Perhaps because I adore salmon in any possible way, I ended up loving this risotto: it’s healthy, it’s low-calorie, it’s light, it has an appealing look, and it makes a meal in less than half an hour!
(for 4 people) F W B Gf
- 1 bulb of fennel
- 4 oz. of smoked salmon
- 10 oz. of rice (Arborio or Carnaroli)
- 1 quart of boiling water
- 2 Tbsp. of butter
- 3 Tbsp. of EVOO
- 1 organic bouillon cube
- ½ yellow onion, chopped
Trim the fennel stalks and wash the bulb. Cut it in four lengthwise, then cut each half in two, Slice it thinly, starting from where you removed the stalks and discarding the hard root end. Continue reading

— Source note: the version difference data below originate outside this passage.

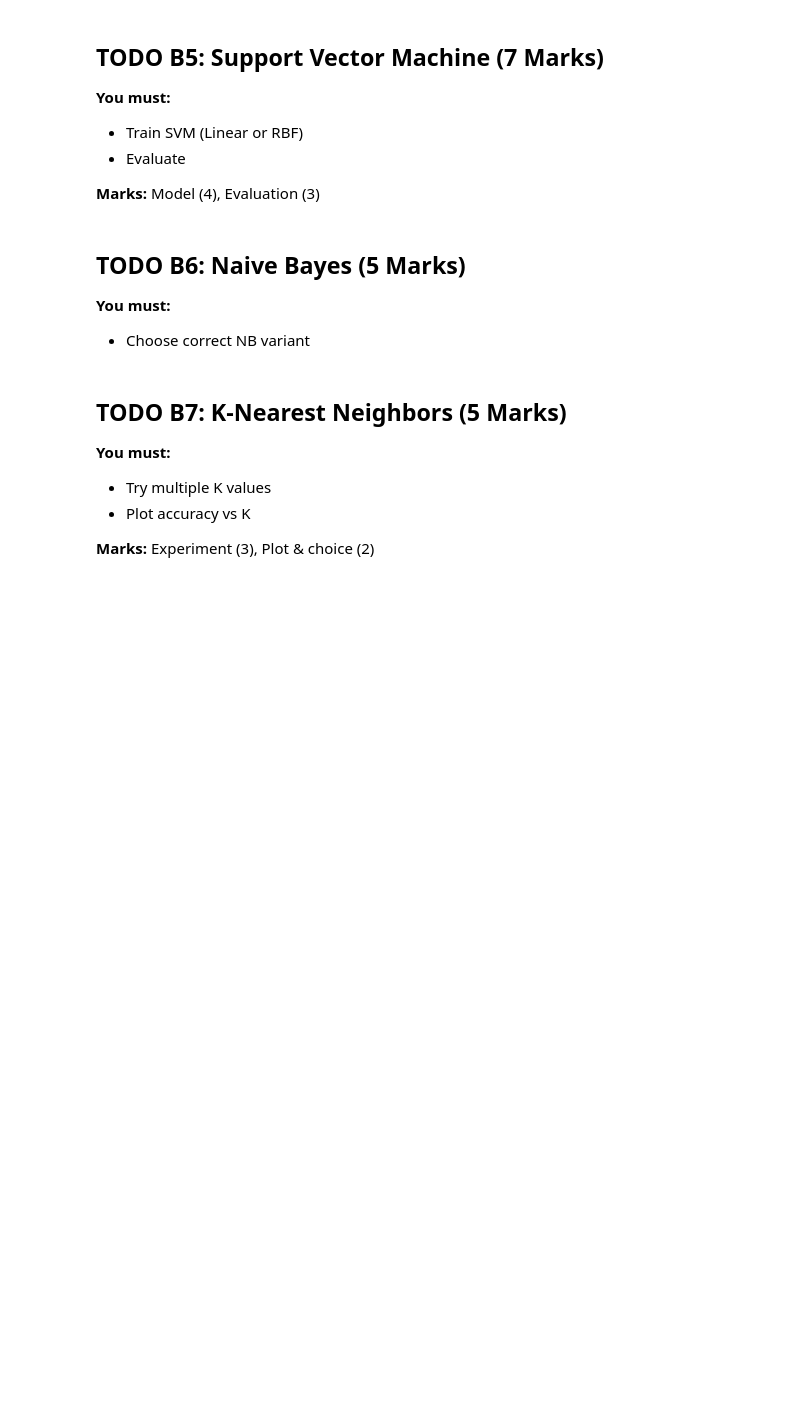
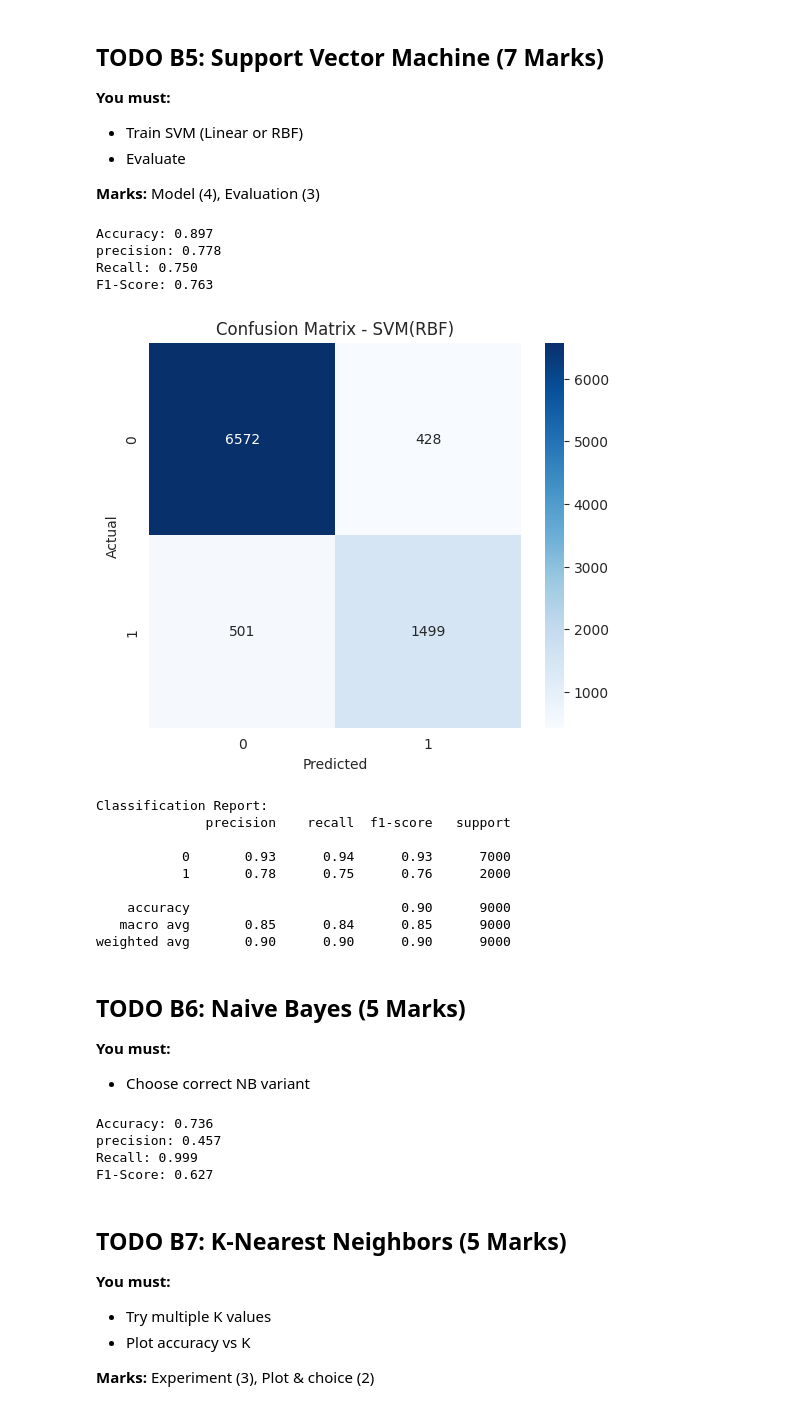
Before and after one commit to Md-Salman-Rahman339/AI-ML, a Jupyter notebook: Copy_of_AI_ML_Assignment_3_Module_19.ipynb, the cells around one changed output. Cells and saved outputs as stored; diff of their text form; code cells hidden in the pictures; blank space fills up the shorter version.

```diff
--- a/Copy_of_AI_ML_Assignment_3_Module_19.ipynb
+++ b/Copy_of_AI_ML_Assignment_3_Module_19.ipynb
@@ -499,3 +579,49 @@ plt.show()
+# %%
+# TODO: SVM Classification
+
+model_svm=SVC(kernel='rbf',C=1.0, gamma='scale', random_state=42)
+model_svm.fit(X_train_class_scaled,y_train_c)
+
+
+y_pred_svm=model_regression.predict(X_test_class_scaled)
+
+svm_accuracy=(accuracy_score(y_test_c,y_pred_svm))
+svm_precision=(precision_score(y_test_c,y_pred_svm))
+svm_recall=(recall_score(y_test_c,y_pred_svm))
+svm_f1=(f1_score(y_test_c,y_pred_svm))
+
+print(  f"Accuracy: {svm_accuracy:.3f}")
+print(  f"precision: {svm_precision:.3f}")
+print(  f"Recall: {svm_recall:.3f}")
+print(  f"F1-Score: {svm_f1:.3f}")
+
+
+
+
+conf_log=confusion_matrix(y_test_c,y_pred_svm)
+plt.figure(figsize=(6, 5))
+sns.heatmap(conf_log, annot=True, fmt='d', cmap='Blues')
+plt.xlabel('Predicted')
+plt.ylabel('Actual')
+plt.title('Confusion Matrix - SVM(RBF)')
+plt.show()
+print("\nClassification Report:")
+print(classification_report(y_test_c, y_pred_svm))
+# %% [output]
+Accuracy: 0.897
+precision: 0.778
+Recall: 0.750
+F1-Score: 0.763
+[figure, added]
+Classification Report:
+              precision    recall  f1-score   support
+
+           0       0.93      0.94      0.93      7000
+           1       0.78      0.75      0.76      2000
+
+    accuracy                           0.90      9000
+   macro avg       0.85      0.84      0.85      9000
+weighted avg       0.90      0.90      0.90      9000
 # %% [markdown]
 ## TODO B6: Naive Bayes (5 Marks)
 **You must:**
@@ -505,3 +629,25 @@ plt.show()
+# %%
+# TODO: Naive Bayes
+model_NB=GaussianNB()
+model_NB.fit(X_train_class_scaled,y_train_c)
+
+
+y_pred_NB=model_NB.predict(X_test_class_scaled)
+
+NB_accuracy=(accuracy_score(y_test_c,y_pred_NB))
+NB_precision=(precision_score(y_test_c,y_pred_NB))
+NB_recall=(recall_score(y_test_c,y_pred_NB))
+NB_f1=(f1_score(y_test_c,y_pred_NB))
+
+print(  f"Accuracy: {NB_accuracy:.3f}")
+print(  f"precision: {NB_precision:.3f}")
+print(  f"Recall: {NB_recall:.3f}")
+print(  f"F1-Score: {NB_f1:.3f}")
+# %% [output]
+Accuracy: 0.736
+precision: 0.457
+Recall: 0.999
+F1-Score: 0.627
 # %% [markdown]
 ## TODO B7: K-Nearest Neighbors (5 Marks)
 **You must:**
```
Also changed, not shown: parts of 10 cells of this notebook.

Almost a staple in the Italian summers when it’s too hot to eat anything warm, this rice salad is guaranteed to bring back the appetite with its fresh mix of mouthwatering ingredients.

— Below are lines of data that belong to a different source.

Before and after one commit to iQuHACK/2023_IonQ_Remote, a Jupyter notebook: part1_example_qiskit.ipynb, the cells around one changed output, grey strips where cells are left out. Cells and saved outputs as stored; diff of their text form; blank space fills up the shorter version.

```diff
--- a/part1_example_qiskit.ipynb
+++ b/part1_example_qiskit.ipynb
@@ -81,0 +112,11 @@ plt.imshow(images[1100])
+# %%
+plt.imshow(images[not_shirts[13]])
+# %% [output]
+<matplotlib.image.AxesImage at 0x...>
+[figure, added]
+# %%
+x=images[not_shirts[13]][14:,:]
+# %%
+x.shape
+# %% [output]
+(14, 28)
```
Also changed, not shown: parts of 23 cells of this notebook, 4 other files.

For me, making it means that the good season has finally arrived.
The original recipe calls for frankfurters, boiled eggs and Swiss cheese, but I prefer this lighter version with more vegetables.
Replace the tuna with smoked tofu and it becomes a vegetarian dish.
Just be sure to prepare plenty of it because it makes a very enjoyable leftover.
(serves 6) Sp Sr Gf
- 2 cups of Arborio rice (or any rice that doesn’t stick after being cooked)
- 1 jar of mixed pickled vegetables (like giardiniera)
- 1 ball of fresh mozzarella
- 1 can of oil-packed tuna (2 oz. of drained tuna)
- ½ cup of boiled green peas
- ½ cup of pitted green olives
- ½ red bell pepper, cubed
- ½ yellow bell pepper, cubed
- ½ cup cherry tomatoes
- 4 canned artichoke hearts
- ½ lemon
- 4 Tbsp. of Evoo or 4 Tbsp. homemade mayonnaise (see recipe)
Cook the rice al dente in slightly salted water. Let cool down and set aside.
Cube 1 cup of pickled vegetables (carrots, celery, cauliflower, bell peppers) and rinse them under cold running water, other wise the taste will bee too acidic.
Boil the green peas for 20 minutes in slightly salted water, drain and add to the other ingredients.
Cut the olives in two.
Wash and dry the bell peppers and cut half of each into ¼-inch cubes.
Wash and dry the tomatoes, slice them in half and remove the seeds.
Squeeze the canning water out of the artichoke hearts and quarter them.
Drain the canned tuna and mince it.
Put all the ingredients together in a big bowl, dress with the Evoo or the mayonnaise, add the juice of half a lemon, toss well and serve at room temperature.
I couldn’t think of a more perfect dish to cook today, on my son’s Marco name day.
Risi e bisi (pronounced Rees-e a Bee-zee) is an ancient Venetian recipe, made for the Doge on St. Mark’s day (April 25th) since the XVI century.
From The Most Serene Republic it spread along both coasts of the Adriatic Sea and down to Greece, Turkey and even Lebanon.
It’s neither a soup nor a risotto but something in between.
The delicate flavor of this dish makes it ideal for spring, when green peas are sweet and tender.
If you need to change the dosages, remember that to keep the proportions right you need 2/3 of green peas and 1/3 of rice. Continue reading
Quoting Antoine De Saint-Exupery “Perfection is achieved, not when there is nothing more to add, but when there is nothing left to take away.”
Cooking doesn’t get any easier than the following recipe, simple but surprisingly rich and tasty.
(serves 4 people) A V B Gf
- 1 ½ cup of Arborio rice
- 2 oz. of Parmesan cheese, grated
- 1 Tbsp. butter
- 1 Tbsp. lemon rind, grated
- 1 tsp. salt
Bring 2 quarts of water to a full boil in a tall pot, add the salt and the rice, stir and cook al dente, 10 to 12 minutes.
Cut the butter into small pieces on the bottom of a serving bowl.
Wash and dry the lemon.
Drain the rice, transfer to the serving bowl, grate the lemon rind on the rice, add the grated parmesan cheese, toss well and serve warm.